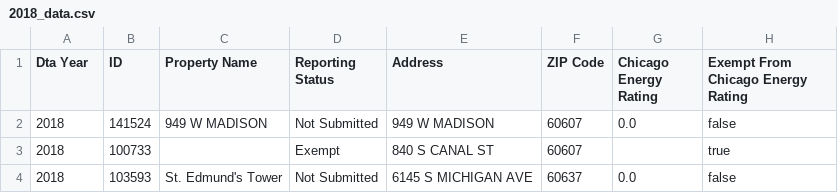
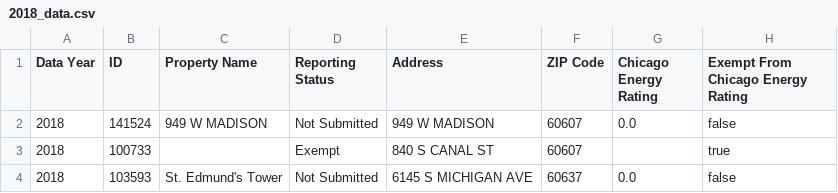
Before and after one commit to Ahsokastar/energysustainability, a CSV file: 2018_data.csv, drawn as a sheet; only a part is shown; the diff names each change by its address in the sheet, - before the commit and + after, or states it on an @@ line.

Commit message:
you bet i did

```diff
--- a/2018_data.csv
+++ b/2018_data.csv
-A1: Dta Year
+A1: Data Year
```
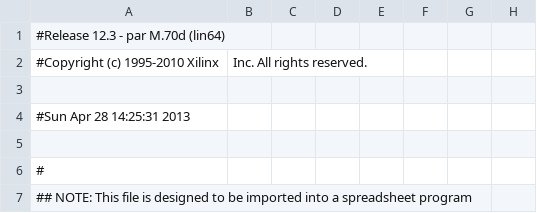
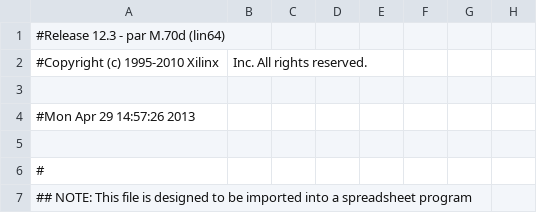
Before and after one commit to clems4ever/insasheep_the_dark_side, a CSV file: boards/digilent-nexys3/system-routed_pad.csv, drawn as a sheet; only a part is shown; the diff names each change by its address in the sheet, - before the commit and + after, or states it on an @@ line.

```diff
--- a/boards/digilent-nexys3/system-routed_pad.csv
+++ b/boards/digilent-nexys3/system-routed_pad.csv
-A4: #Sun Apr 28 14:25:31 2013
+A4: #Mon Apr 29 14:57:26 2013
```
Also changed, not shown: 39 other files.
○ ○ ○ ○ ○ ○ ○
Write out all the material above exactly, with no image carried over.

Before and after one commit to Ahsokastar/energysustainability, a CSV file: 2018_data.csv, drawn as a sheet; only a part is shown; the diff names each change by its address in the sheet, - before the commit and + after, or states it on an @@ line.

Commit message:
you bet i did

```diff
--- a/2018_data.csv
+++ b/2018_data.csv
-A1: Dta Year
+A1: Data Year
```
Before and after one commit to clems4ever/insasheep_the_dark_side, a CSV file: boards/digilent-nexys3/system-routed_pad.csv, drawn as a sheet; only a part is shown; the diff names each change by its address in the sheet, - before the commit and + after, or states it on an @@ line.

```diff
--- a/boards/digilent-nexys3/system-routed_pad.csv
+++ b/boards/digilent-nexys3/system-routed_pad.csv
-A4: #Sun Apr 28 14:25:31 2013
+A4: #Mon Apr 29 14:57:26 2013
```
Also changed, not shown: 39 other files.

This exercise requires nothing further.